Some friends and I hired a cabin about two hours' drive from Toronto, in a spot near a small town called Coe Hill. The cabin was bliss - all wood interiors and comfy chairs and rustic bedding. What took the cake though was the way in which we were surrounded on every side by trees in their most stunning moment of seasonal transformation... and we were there to enjoy them at their peak. The colours were as bold as they get, and the breeze that blew all weekend long was enough to cause the leaves to fall, so it felt as though orange and gold snow was perpetually falling, creating a carpet of fallen leaves for us to crunch through. Even by the end of the third day as we packed up to leave, the trees were noticeably barer than when we had arrived, and some were stripped already. We couldn't have got luckier with the timing. Would you LOOK at our driveway?

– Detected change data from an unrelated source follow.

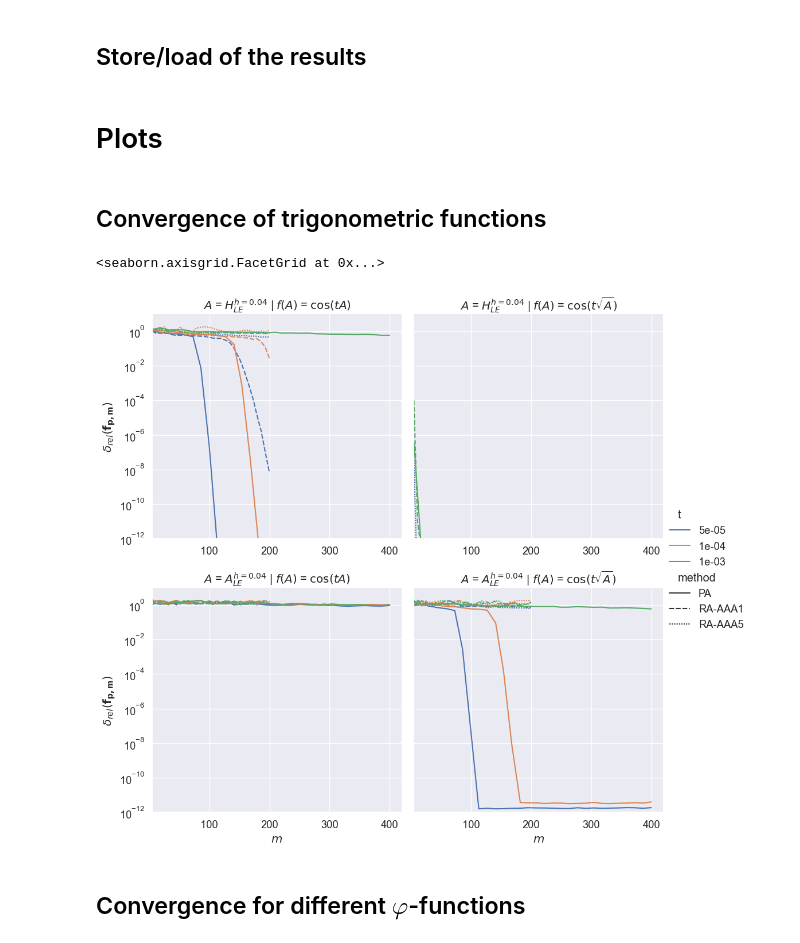
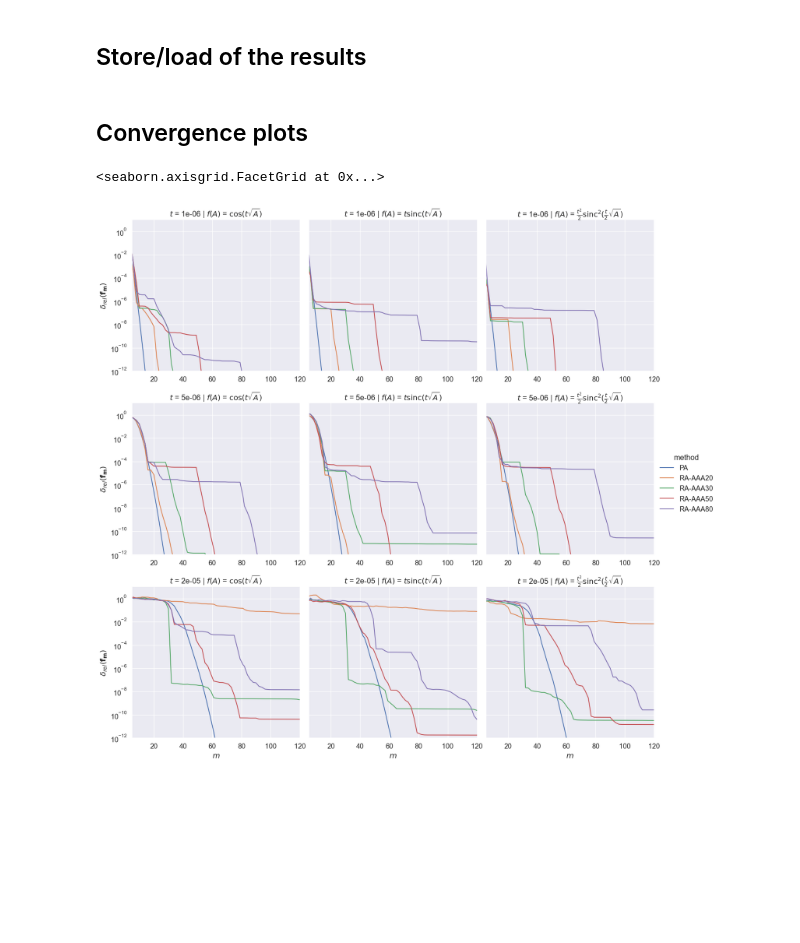
Before and after one commit to sprmsv/KAMF, a Jupyter notebook: trigfuncs.ipynb, the cells around one changed output. Drawn from its saved outputs; the diff is of its cells as text; code cells hidden in the pictures; blank space fills up the shorter version.

Commit message:
add introduction; update trigonometric experiments

```diff
--- a/trigfuncs.ipynb
+++ b/trigfuncs.ipynb
@@ -572,48 +313,40 @@ print('Done!')
 df.to_csv('trigfuncs.csv', index=False)
 # %%
 # Load the experiments
-df = pd.read_csv('trigfuncs.csv')
+df = pd.read_csv('trigfuncs_120.csv')
-# %% [markdown]
-# Plots
 # %% [markdown]
-## Convergence of trigonometric functions
+## Convergence plots
 # %%
 data = df[
     # Method
     ((df['method'] != 'EX'))
-    # & ((df['method'] == 'PA') | (df['method'] == 'RA-AAA1'))
-    # &((df['name'] == '$A_2$'))
+    & ((df['method'] == 'PA') | (df['method'] == 'RA-AAA20') | (df['method'] == 'RA-AAA30') | (df['method'] == 'RA-AAA50') | (df['method'] == 'RA-AAA80'))
+    & (df['name'] == '$H_{LE}^{h=0.04}$')
+    & ((df['t'] == 1e-06) | (df['t'] == 5e-06) | (df['t'] == 2e-05))
 ]
 
-# data.loc[data['f'] == '$cos(tA)$', 'f'] = '$\\cos(t\\sqrt{A})$'
-# data.loc[data['f'] == '$t sinc(tA)$', 'f'] = '$t \\mathrm{sinc}(t\\sqrt{A})$'
-# data.loc[data['f'] == '$\\frac{t^2}{2} sinc(\\frac{t}{2} A)^2$', 'f'] = '$\\frac{t^2}{2} \\mathrm{sinc}^2(\\frac{t}{2} \\sqrt{A})$'
-# data.loc[data['t'] == 5e-05, 't'] = '5e-05'
-# data.loc[data['t'] == 1e-04, 't'] = '1e-04'
-# data.loc[data['t'] == 1e-03, 't'] = '1e-03'
+data.loc[data['f'] == '$\\cos(tA)$', 'f'] = '$\\cos(t\\sqrt{A})$'
+data.loc[data['f'] == '$t \\mathrm{sinc}(tA)$', 'f'] = '$t \\mathrm{sinc}(t\\sqrt{A})$'
+data.loc[data['f'] == '$\\frac{t^2}{2} \\mathrm{sinc}(\\frac{t}{2} A)^2$', 'f'] = '$\\frac{t^2}{2} \\mathrm{sinc}^2(\\frac{t}{2} \\sqrt{A})$'
 
 
 fg = sns.relplot(
-    data=data.rename(columns={'name': '$A$', 'm': '$m$', 'f': '$f(A)$'}),
+    data=data.rename(columns={'name': '$A$', 'm': '$m$', 'f': '$f(A)$', 't': '$t$'}),
     x='$m$',
     y='err',
     kind='line',
-    hue='t',
-    # row='$A$',
+    row='$t$',
     col='$f(A)$',
-    style='method',
-    row='$A$',
+    hue='method',
     palette='deep',
     facet_kws={'sharex': False},
 )
 fg.set(
     yscale='log',
-    xlim=[5, None],
+    xlim=[5, 120],
     ylim=[1e-12, 1e+01],
-    ylabel='$\\delta_{rel}(\\mathbf{f_{p, m}})$',
+    ylabel='$\\delta_{rel}(\\mathbf{f_m})$',
 )
 # %% [output]
 <seaborn.axisgrid.FacetGrid at 0x...>
-[figure, old version]
+[figure, new version]
-# %% [markdown]
-## Convergence for different $\varphi$-functions
```
Also changed, not shown: parts of 35 cells of this notebook, 10 other files.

To add to the genuinely heavenly scenes, the local wildlife was out in full force. Blue jays - absolutely stunning in their bold blue amongst the orange leaves, and adorable with their little tuft of feathers our the back of their heads - regularly visited the bird feeder on the deck. As we cooked the Thanksgiving turkey, we were entertained to no end by squirrels foraging and hoarding away various supplies for the impending winter, doing some seriously impressive acrobatics in the process. They were much smaller and a prettier colour than any squirrels I've seen before, and we figured them out to be North American Red Squirrels. One particularly sassy little chipmunk who is obviously friendly with the cabin's owners hung out with us when we read and drank coffee on the deck, and some wild deer even made an appearance while we were off on a walk. I didn't capture any of the animals on camera, but I offer as a consolation prize this collection of photos from aforementioned walk.

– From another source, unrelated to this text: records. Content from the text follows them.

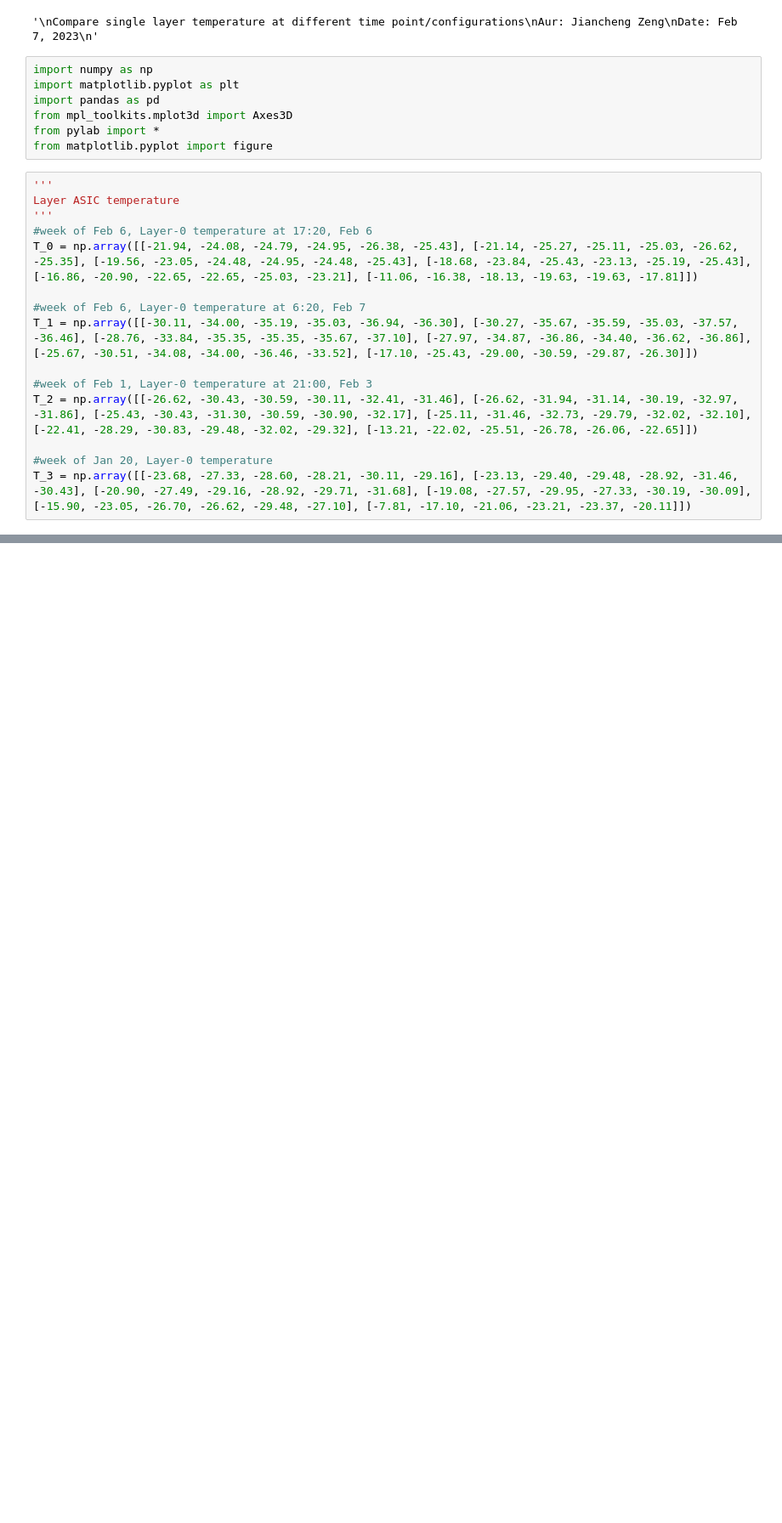
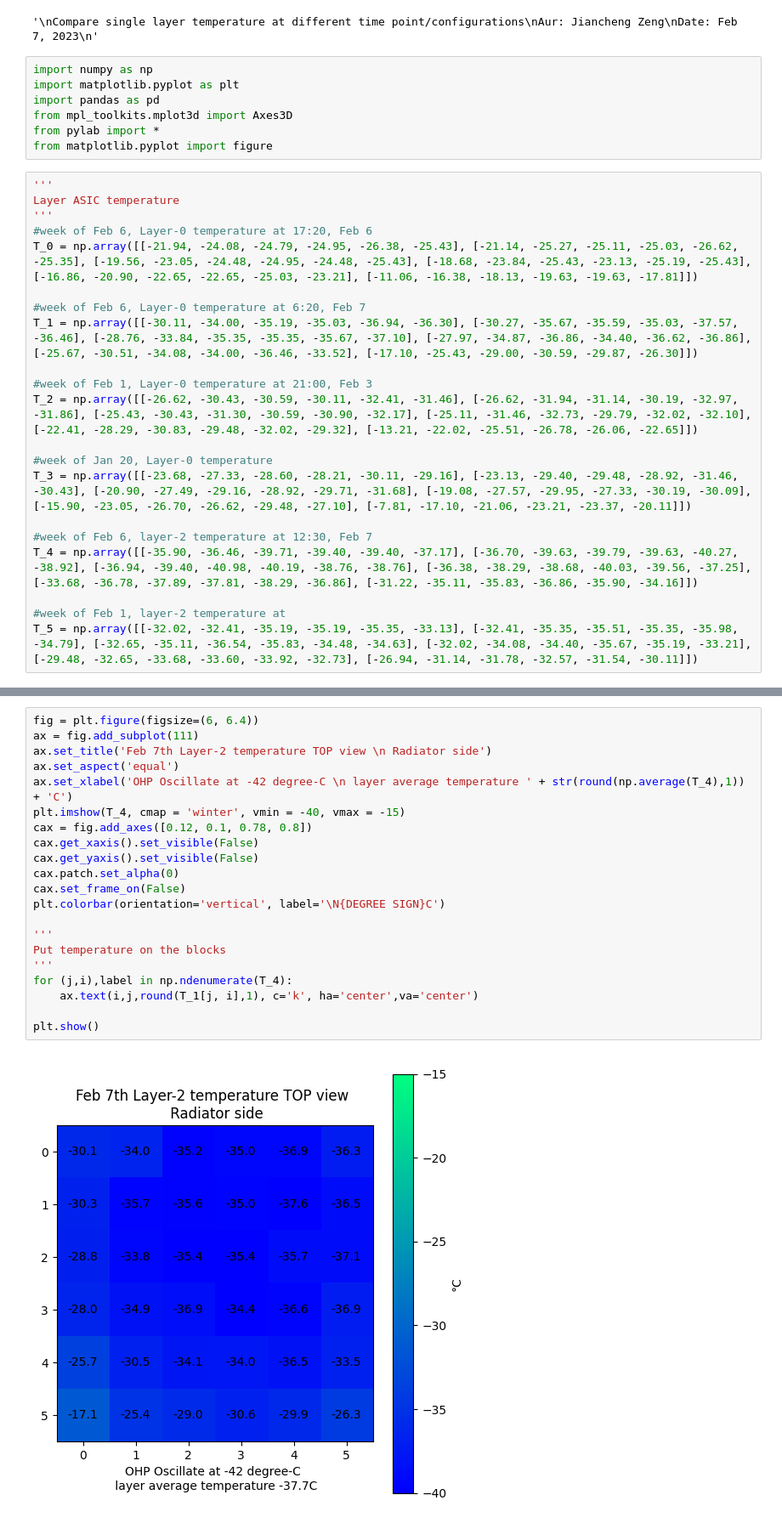
Before and after one commit to Eclipsedclaw/GAPS_thermal, a Jupyter notebook: Layer_temperature_comparison.ipynb, the cells around one changed output, grey strips where cells are left out. Shown: that part at 85% size. Drawn from its saved outputs; the diff is of its cells as text; blank space fills up the shorter version.

Commit message:
230208-add scripts for week of Feb 6

```diff
--- a/Layer_temperature_comparison.ipynb
+++ b/Layer_temperature_comparison.ipynb
@@ -28,6 +28,12 @@ T_2 = np.array([[-26.62, -30.43, -30.59, -30.11, -32.41, -31.46], [-26.62, -31.9
 
 #week of Jan 20, Layer-0 temperature
 T_3 = np.array([[-23.68, -27.33, -28.60, -28.21, -30.11, -29.16], [-23.13, -29.40, -29.48, -28.92, -31.46, -30.43], [-20.90, -27.49, -29.16, -28.92, -29.71, -31.68], [-19.08, -27.57, -29.95, -27.33, -30.19, -30.09], [-15.90, -23.05, -26.70, -26.62, -29.48, -27.10], [-7.81, -17.10, -21.06, -23.21, -23.37, -20.11]])
+
+#week of Feb 6, layer-2 temperature at 12:30, Feb 7
+T_4 = np.array([[-35.90, -36.46, -39.71, -39.40, -39.40, -37.17], [-36.70, -39.63, -39.79, -39.63, -40.27, -38.92], [-36.94, -39.40, -40.98, -40.19, -38.76, -38.76], [-36.38, -38.29, -38.68, -40.03, -39.56, -37.25], [-33.68, -36.78, -37.89, -37.81, -38.29, -36.86], [-31.22, -35.11, -35.83, -36.86, -35.90, -34.16]])
+
+#week of Feb 1, layer-2 temperature at
+T_5 = np.array([[-32.02, -32.41, -35.19, -35.19, -35.35, -33.13], [-32.41, -35.35, -35.51, -35.35, -35.98, -34.79], [-32.65, -35.11, -36.54, -35.83, -34.48, -34.63], [-32.02, -34.08, -34.40, -35.67, -35.19, -33.21], [-29.48, -32.65, -33.68, -33.60, -33.92, -32.73], [-26.94, -31.14, -31.78, -32.57, -31.54, -30.11]])
 # %%
 fig = plt.figure(figsize=(6, 6.4))
 ax = fig.add_subplot(111)
@@ -73,3 +79,26 @@ plt.legend()
 plt.show()
 # %% [output]
 [figure]
+# %%
+fig = plt.figure(figsize=(6, 6.4))
+ax = fig.add_subplot(111)
+ax.set_title('Feb 7th Layer-2 temperature TOP view \n Radiator side')
+ax.set_aspect('equal')
+ax.set_xlabel('OHP Oscillate at -42 degree-C \n layer average temperature ' + str(round(np.average(T_4),1)) + 'C')
+plt.imshow(T_4, cmap = 'winter', vmin = -40, vmax = -15)
+cax = fig.add_axes([0.12, 0.1, 0.78, 0.8])
+cax.get_xaxis().set_visible(False)
+cax.get_yaxis().set_visible(False)
+cax.patch.set_alpha(0)
+cax.set_frame_on(False)
+plt.colorbar(orientation='vertical', label='\N{DEGREE SIGN}C')
+
+'''
+Put temperature on the blocks
+'''
+for (j,i),label in np.ndenumerate(T_4):
+    ax.text(i,j,round(T_1[j, i],1), c='k', ha='center',va='center')
+
+plt.show()
+# %% [output]
+[figure, added]
```
Also changed, not shown: parts of 3 cells of this notebook, 3 other files.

As if I wasn't swooning enough when we packed up to leave, the drive home blew my mind. We had driven up on Friday after work to get that extra night in, meaning we missed the scenery during the drive sadly, though it did make waking up on that first morning pretty magical. On the way back to the city though I truly could not stop gaping... there were at least twenty spots I glimpsed too late as we sped past them that I would have loved to photograph, they were so beautiful. A teeny tiny church nestled amongst orange birch trees. A winding river lined with trees the colour of fire trucks. If I am here for this season next year, I am determined to dedicate a weekend to simply driving around and going on a photo escapade. As it was, this view from the back seat was enough to keep me giddy until then. We even stopped at a pumpkin patch on the way home - a North American seasonal institution and perhaps the most wholesome experience of my life.

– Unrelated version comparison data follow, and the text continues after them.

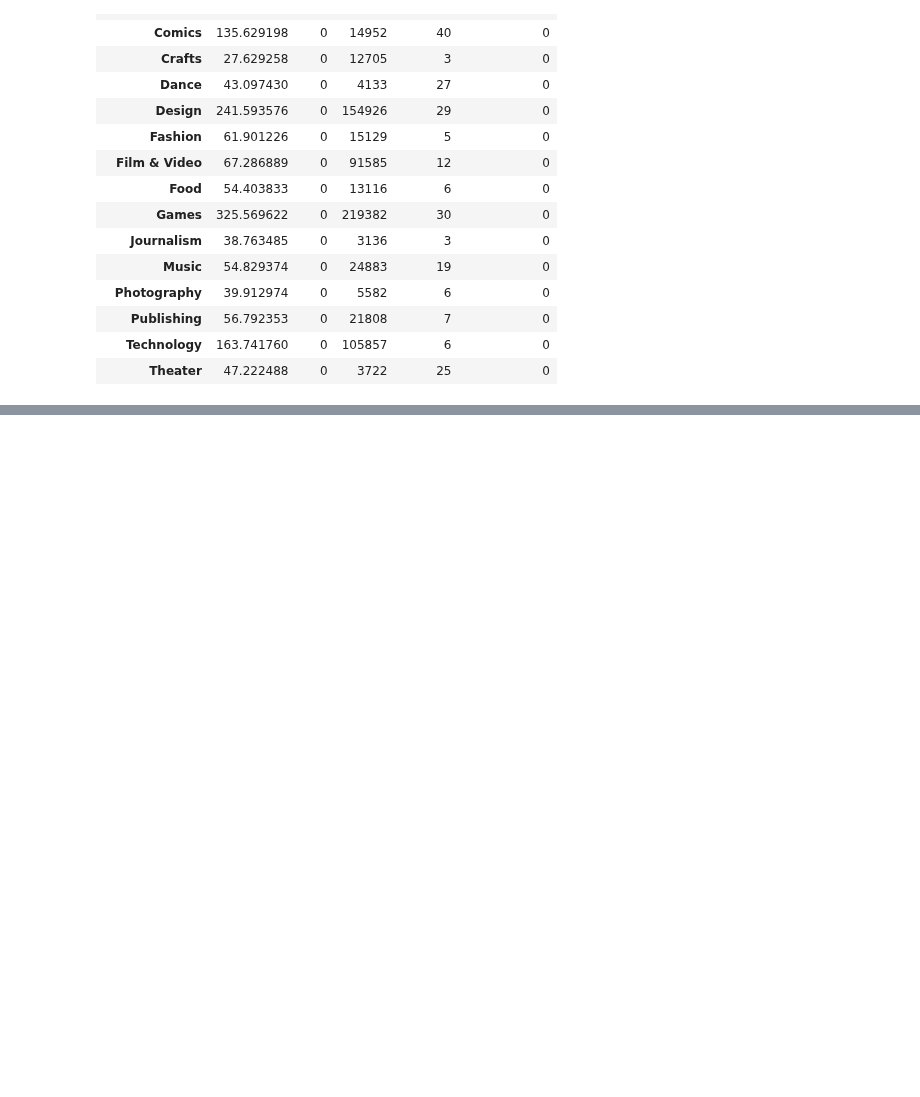
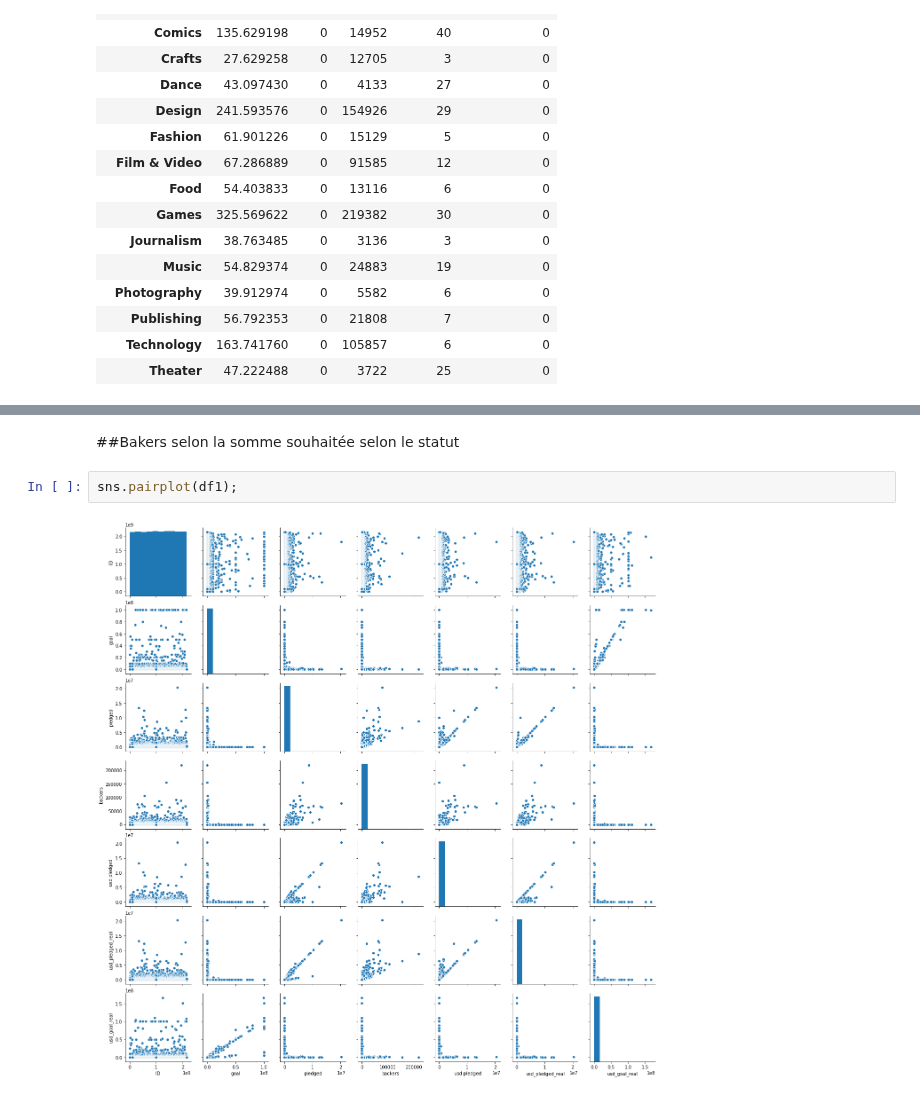
Before and after one commit to tbacha/DMML2019_Team_Apple, a Jupyter notebook: code/Kickstarter_notebook_Team_Apple.ipynb, the cells around one changed output, grey strips where cells are left out. Cells and saved outputs as stored; diff of their text form; blank space fills up the shorter version.

```diff
--- a/code/Kickstarter_notebook_Team_Apple.ipynb
+++ b/code/Kickstarter_notebook_Team_Apple.ipynb
@@ -179,0 +169,7 @@ sns.scatterplot("usd_pledged_real", "backers", data=df1[df1['state'] == 'cancele
+# %% [markdown]
+##Bakers selon la somme souhaitée
+selon le statut
+# %%
+sns.pairplot(df1);
+# %% [output]
+[figure, added]
```
Also changed, not shown: parts of 6 cells of this notebook.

I am left utterly enchanted with autumn - baring in mind it was already my favourite season! I can think of no other way to sign off than by sharing a quote from Anne of Green Gables author, L.M. Montgomery, who was herself from this part of the world: